Updated: Jun 22, 2021
How long have you been with your partner?
Whether it’s been ten years or ten days, it doesn't matter - we all come to blows from time to time when a seemingly small issue explodes into a massive argument.
Most of us would prefer to avoid arguing altogether.
However, if you handle it right, conflict can be useful for both you and your partner, helping the two of you to grow and learn how to solve your problems together.
Wondering what strategies you can use to deal with conflict?
Read on to find out.
“Why Are We Always Fighting?”
Whether you argue about money, sex, or family, it’s easy for things to turn real ugly, real fast.
On the flipside, it is also possible to create strong emotional bonds and a secure physical connection with your partner through these conflicts.
In relationships, most arguments stem from differing values.
That doesn’t mean you’re not compatible. You just need to change how you approach and think about conflict in your relationship.
So, where to begin?
What’s Your Preferred Conflict Style?
Imagine you’re at the supermarket, heading to the self-checkout counter. You patiently wait your turn, but just as you’re about to take it, someone walks right past you and jumps in front.
What's your immediate response?
"Hey, are you blind? There's a line here!"
"Uh… I would say something, but he's probably in a hurry, and I've only got a few items anyway, so it's okay."
"Oh, maybe that line goes to those three counters... I must be in a different line."
We are all capable of using any one of these three conflict styles.
Your preferred style has a lot to do with how you were raised.
In fact, how you deal with prickly situations is usually based on how you saw your parents respond to conflict.
While you replicate what your parents did, your partner might be wired to respond differently.
For many couples, when it comes to their preferred conflict style, the old saying “opposites attract” rings true.
Most couples tend to be mismatched; one is volatile, while the other is avoidant or a validator.
As a result, silly disagreements have a tendency to become monumental rows.
Your Conflict Style and Its Impact
Knowing and understanding your conflict style can help you and your partner talk about your differences and stop acting them out.
Your preferred conflict style is permanent. It can bend, but it isn't easy to break.

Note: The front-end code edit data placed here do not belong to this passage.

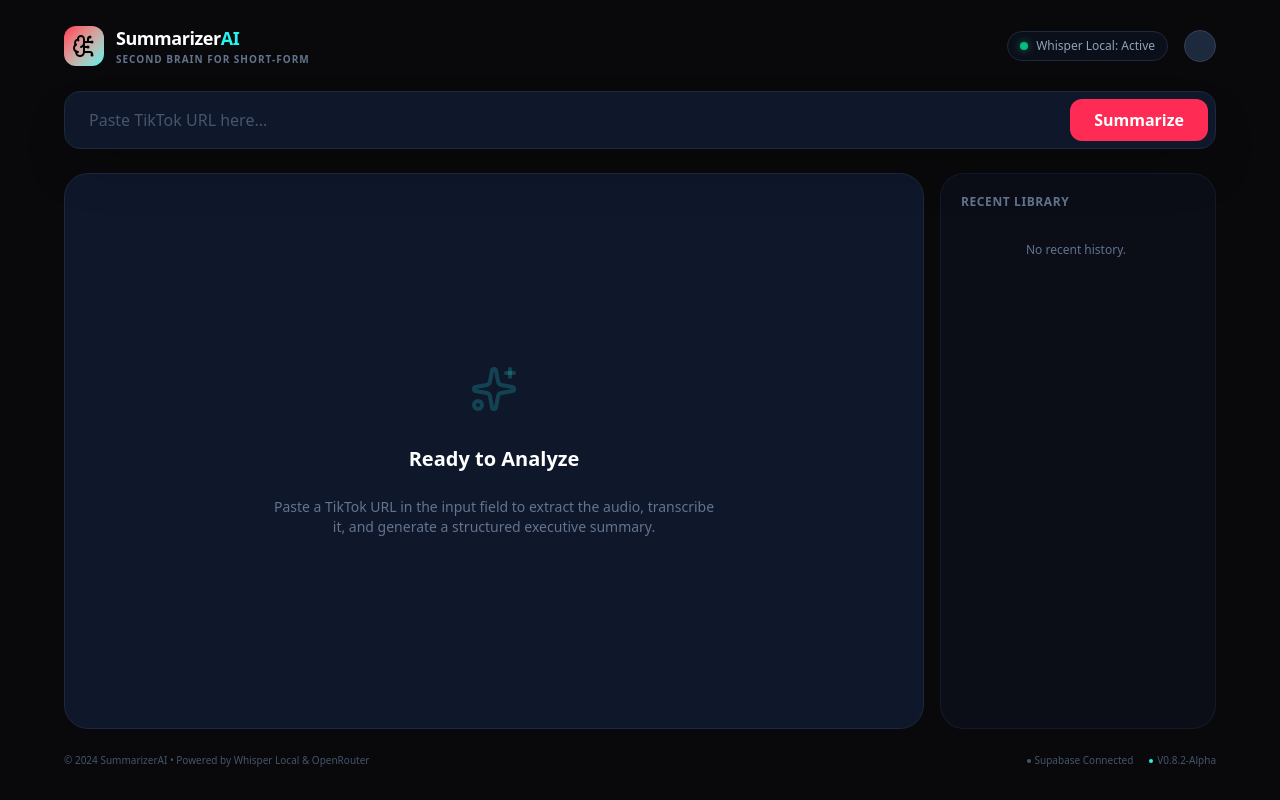
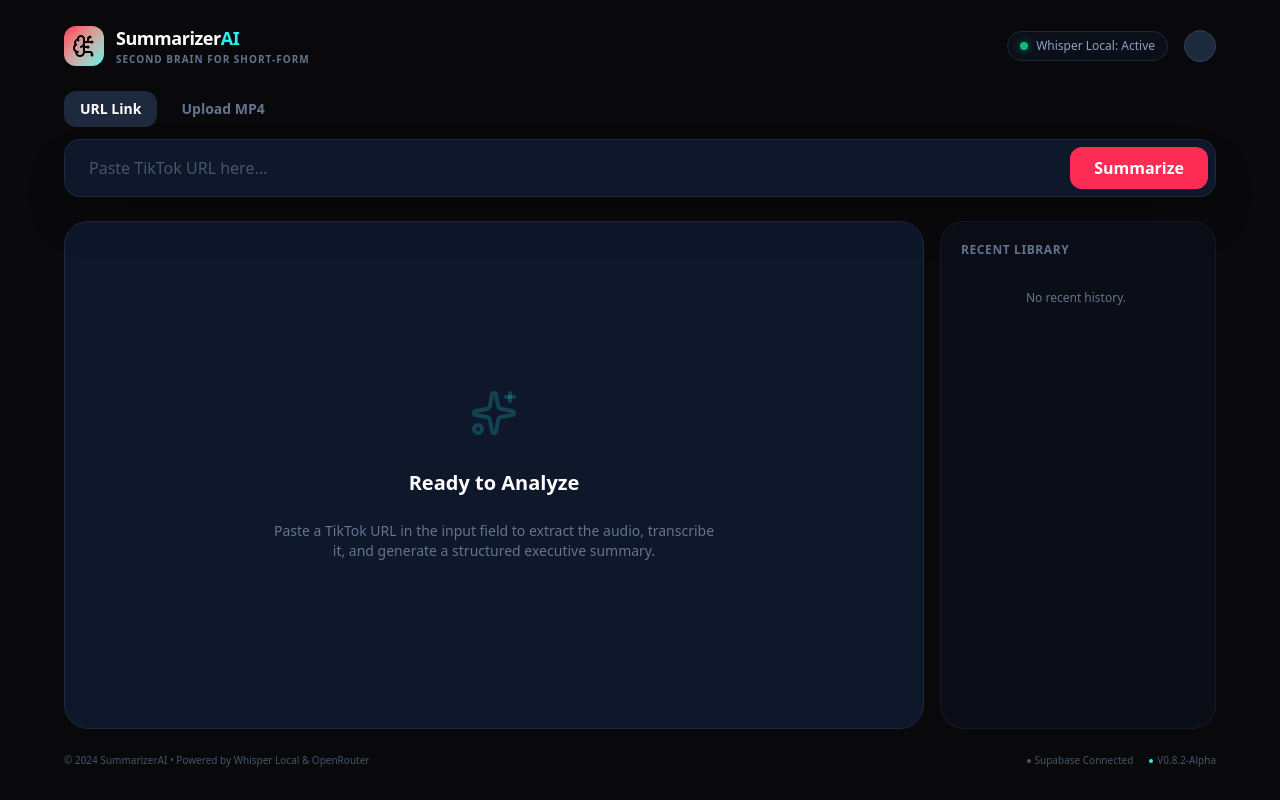
Before and after one commit to Maysson-lab/Tiktok-Memoire, a React (Vite) app: page / in a window 1280 px wide. Built offline with nearby package versions, Linux system fonts and the light colour scheme.

Commit message:
feat: Add file upload support for summarization
Integrates Multer to handle file uploads, allowing users to summarize video content directly from files in addition to URLs. Updates the API endpoint to accept either a URL or a file.

```diff
--- a/package.json
+++ b/package.json
@@ -23,6 +23,7 @@
     "express": "^4.21.2",
     "lucide-react": "^0.546.0",
     "motion": "^12.23.24",
+    "multer": "^2.1.1",
     "react": "^19.0.1",
     "react-dom": "^19.0.1",
     "tailwind-merge": "^3.6.0",
@@ -31,6 +32,7 @@
   "devDependencies": {
     "@types/cors": "^2.8.19",
     "@types/express": "^4.17.21",
+    "@types/multer": "^2.1.0",
     "@types/node": "^22.14.0",
     "autoprefixer": "^10.4.21",
     "esbuild": "^0.25.0",
--- a/server.ts
+++ b/server.ts
@@ -5,7 +5,7 @@
 import fs from "fs";
 import { GoogleGenAI } from "@google/genai";
 import { createClient } from "@supabase/supabase-js";
-import os from "os";
+import multer from "multer";
 
 // Initialize external clients
 const ai = new GoogleGenAI({ apiKey: process.env.GEMINI_API_KEY });
@@ -14,6 +14,10 @@
 const SUPABASE_KEY = process.env.VITE_SUPABASE_ANON_KEY || "";
 const supabase = SUPABASE_URL && SUPABASE_KEY ? createClient(SUPABASE_URL, SUPABASE_KEY) : null;
 
+const downloadsDir = path.join(process.cwd(), "downloads");
+if (!fs.existsSync(downloadsDir)) fs.mkdirSync(downloadsDir);
+const upload = multer({ dest: downloadsDir });
+
 async function startServer() {
   const app = express();
   const PORT = 3000;
@@ -21,9 +25,30 @@
   app.use(express.json());
 
   // API Route
-  app.post("/api/summarize", async (req, res) => {
+  app.post("/api/summarize", upload.single("file"), async (req, res) => {
     try {
       const { url } = req.body;
+      const file = req.file;
+
+      if (!url && !file) {
+        return res.status(400).json({ error: "Please provide a valid TikTok URL or upload an MP4 file." });
+      }
+
+      let filePath = "";
+      let videoId = "";
+      let videoData: any = {};
+      let isFile = !!file;
+
+      if (isFile) {
+        console.log(`[1/4] Processing uploaded file...`);
+        filePath = file!.path;
+        videoId = file!.filename;
+        videoData = {
+          author: { nickname: 'Local Upload' },
+          title: file!.originalname,
+          id: videoId
+        };
+      } else {
         if (!url || !url.includes("tiktok.com")) {
           return res.status(400).json({ error: "Invalid TikTok URL provided." });
         }
@@ -38,26 +63,23 @@
           throw new Error("Could not extract TikTok data");
         }
 
-      const videoData = metaJson.data;
+        videoData = metaJson.data;
         const videoPlayUrl = videoData.play;
-      const videoId = videoData.id;
+        videoId = videoData.id;
 
         console.log(`[2/4] Downloading video ${videoId}...`);
-      // Step 2: Download video (Alternative to ffmpeg/yt-dlp)
+        // Step 2: Download video
         const downloadRes = await fetch(videoPlayUrl);
         const buffer = await downloadRes.arrayBuffer();
 
-      // Save locally to a temp folder, imitating backend/downloads/
-      const downloadsDir = path.join(process.cwd(), "downloads");
-      if (!fs.existsSync(downloadsDir)) fs.mkdirSync(downloadsDir);
-
-      const filePath = path.join(downloadsDir, `${videoId}.mp4`);
+        filePath = path.join(downloadsDir, `${videoId}.mp4`);
         fs.writeFileSync(filePath, Buffer.from(buffer));
+      }
 
       console.log(`[3/4] Transcribing and Summarizing via AI...`);
       // Step 3: Transcription + AI Summary (Replacing Whisper + OpenRouter with Gemini Multimodal for simplicity in Node)
       // Upload media to Gemini File API
-      const file = await ai.files.upload({
+      const aiFile = await ai.files.upload({
          file: filePath,
          config: { mimeType: "video/mp4" },
       });
@@ -71,7 +93,7 @@
       const response = await ai.models.generateContent({
         model: "gemini-2.5-flash",
         contents: [
-          { fileData: { fileUri: file.uri, mimeType: file.mimeType } },
+          { fileData: { fileUri: aiFile.uri, mimeType: aiFile.mimeType } },
           prompt
         ],
         config: {
@@ -88,10 +110,35 @@
          aiResult = { transcription: response.text, summary: response.text };
       }
 
-      console.log(`[4/4] Saving to Database...`);
+      console.log(`[4/4] Saving to Database & Bucket...`);
+
+      let bucketUrl = isFile ? "" : url;
+      if (supabase) {
+        try {
+          const fileBuffer = fs.readFileSync(filePath);
+          const finalFilename = `${videoId}.mp4`;
+          const { data: uploadData, error: uploadError } = await supabase.storage
+            .from("videos")
+            .upload(finalFilename, fileBuffer, {
+              contentType: 'video/mp4',
+              upsert: true
+            });
+
+          if (!uploadError && uploadData) {
+            const { data: publicUrlData } = supabase.storage.from("videos").getPublicUrl(finalFilename);
+            bucketUrl = publicUrlData.publicUrl;
+            console.log("Uploaded to Supabase bucket:", bucketUrl);
+          } else {
+             console.log("Bucket upload warning (did you create the 'videos' bucket?):", uploadError?.message);
+          }
+        } catch (err) {
+          console.error("Bucket upload err:", err);
+        }
+      }
+
       // Step 4: Save to DB (Supabase)
       const entry = {
-        tiktok_url: url,
+        tiktok_url: bucketUrl || url || "local_upload",
         video_id: videoId,
         author: videoData.author?.nickname || 'Unknown',
         title: videoData.title || '',
@@ -107,7 +154,7 @@
         console.warn("Supabase not configured, skipping DB insert.");
       }
 
-      // Cleanup
+      // Cleanup locally
       try { fs.unlinkSync(filePath); } catch (e) {}
 
       res.json({ success: true, data: entry });
--- a/src/App.tsx
+++ b/src/App.tsx
@@ -17,16 +17,23 @@
 
 export default function App() {
   const [url, setUrl] = useState('');
+  const [inputMode, setInputMode] = useState<'url' | 'file'>('url');
+  const [file, setFile] = useState<File | null>(null);
+
   const [status, setStatus] = useState<SummaryStatus>('idle');
   const [errorMsg, setErrorMsg] = useState('');
   const [data, setData] = useState<SummaryData | null>(null);
   const [history, setHistory] = useState<SummaryData[]>([]);
-  const [activeTab, setActiveTab] = useState<'new' | 'history'>('new');
 
   const handleSubmit = async (e: React.FormEvent) => {
     e.preventDefault();
-    if (!url.trim() || !url.includes('tiktok.com')) {
+    if (inputMode === 'url' && (!url.trim() || !url.includes('tiktok.com'))) {
       setErrorMsg('Please enter a valid TikTok URL');
+      setStatus('error');
+      return;
+    }
+    if (inputMode === 'file' && !file) {
+      setErrorMsg('Please select a video file');
       setStatus('error');
       return;
     }
@@ -36,12 +43,16 @@
     setData(null);
 
     try {
+      const formData = new FormData();
+      if (inputMode === 'url') {
+        formData.append('url', url);
+      } else if (file) {
+        formData.append('file', file);
+      }
+
       const response = await fetch('/api/summarize', {
         method: 'POST',
-        headers: {
-          'Content-Type': 'application/json',
-        },
-        body: JSON.stringify({ url }),
+        body: formData,
       });
 
       const result = await response.json();
@@ -53,7 +64,8 @@
       setData(result.data);
       setHistory((prev) => [result.data, ...prev]);
       setStatus('success');
-      setUrl('');
+      if (inputMode === 'url') setUrl('');
+      else setFile(null);
     } catch (err: any) {
       setErrorMsg(err.message || 'An unexpected error occurred');
       setStatus('error');
@@ -83,7 +95,24 @@
       </nav>
 
       <main className="max-w-6xl mx-auto w-full flex-grow flex flex-col">
-        <form onSubmit={handleSubmit} className="relative mb-6 group">
+        <div className="mb-6 space-y-3">
+          <div className="flex gap-2">
+            <button
+              onClick={() => { setInputMode('url'); setStatus('idle'); setErrorMsg(''); }}
+              className={`px-4 py-2 rounded-xl text-sm font-bold transition-colors ${inputMode === 'url' ? 'bg-slate-800 text-white' : 'text-slate-500 hover:text-slate-300'}`}
+            >
+              URL Link
+            </button>
+            <button
+              onClick={() => { setInputMode('file'); setStatus('idle'); setErrorMsg(''); }}
+              className={`px-4 py-2 rounded-xl text-sm font-bold transition-colors ${inputMode === 'file' ? 'bg-slate-800 text-white' : 'text-slate-500 hover:text-slate-300'}`}
+            >
+              Upload MP4
+            </button>
+          </div>
+
+          <form onSubmit={handleSubmit} className="relative group">
+            {inputMode === 'url' ? (
               <input
                 type="url"
                 className="w-full bg-slate-900 border border-slate-800 rounded-2xl py-4 px-6 text-slate-200 placeholder-slate-600 focus:outline-none focus:border-[#fe2c55]/50 transition-colors shadow-2xl pr-36"
@@ -93,6 +122,17 @@
                 disabled={status === 'fetching'}
                 required
               />
+            ) : (
+              <input
+                type="file"
+                accept="video/mp4,video/*"
+                className="w-full bg-slate-900 border border-slate-800 rounded-2xl py-3 px-4 text-slate-200 focus:outline-none focus:border-[#fe2c55]/50 transition-colors shadow-2xl file:mr-4 file:py-2 file:px-4 file:rounded-xl file:border-0 file:text-sm file:font-semibold file:bg-[#fe2c55]/10 file:text-[#fe2c55] hover:file:bg-[#fe2c55]/20 pr-36"
+                onChange={(e) => setFile(e.target.files?.[0] || null)}
+                disabled={status === 'fetching'}
+                required
+              />
+            )}
+
             <button
               type="submit"
               disabled={status === 'fetching'}
@@ -104,6 +144,7 @@
               {status === 'fetching' ? 'Processing' : 'Summarize'}
             </button>
           </form>
+        </div>
 
         {status === 'error' && (
           <motion.div initial={{ opacity: 0 }} animate={{ opacity: 1 }} className="p-4 mb-4 bg-red-500/10 border border-red-500/20 rounded-2xl flex items-center gap-3 text-red-200">
```
Also changed, not shown: 1 other file (tests, documents, lock files or other folders). Lines whose indentation alone changed are shown as unchanged.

If your conflict style is volatile, you may be able to sweep the discussion under the rug for later, but your style remains the same.
However, there is an upside to some conflict styles.
Volatile couples have very successful relationships. They have great sex for the duration without having to work at it.
Meanwhile, avoidant couples are good at making long-term plans and accomplishing big goals.
Since 2007, we've worked with over 3,000 gay couples. In 2017, we became the first to publish our results in a scientific journal.
During this time, we made a revolutionary discovery; our relationship tools are two-and-a-half times more effective at helping gay and lesbian couples improve their relationships compared to the general population.
You and your partner can break the cycle of “little problem, big drama.” Learn how to use your conflict style to your advantage by reaching out to us.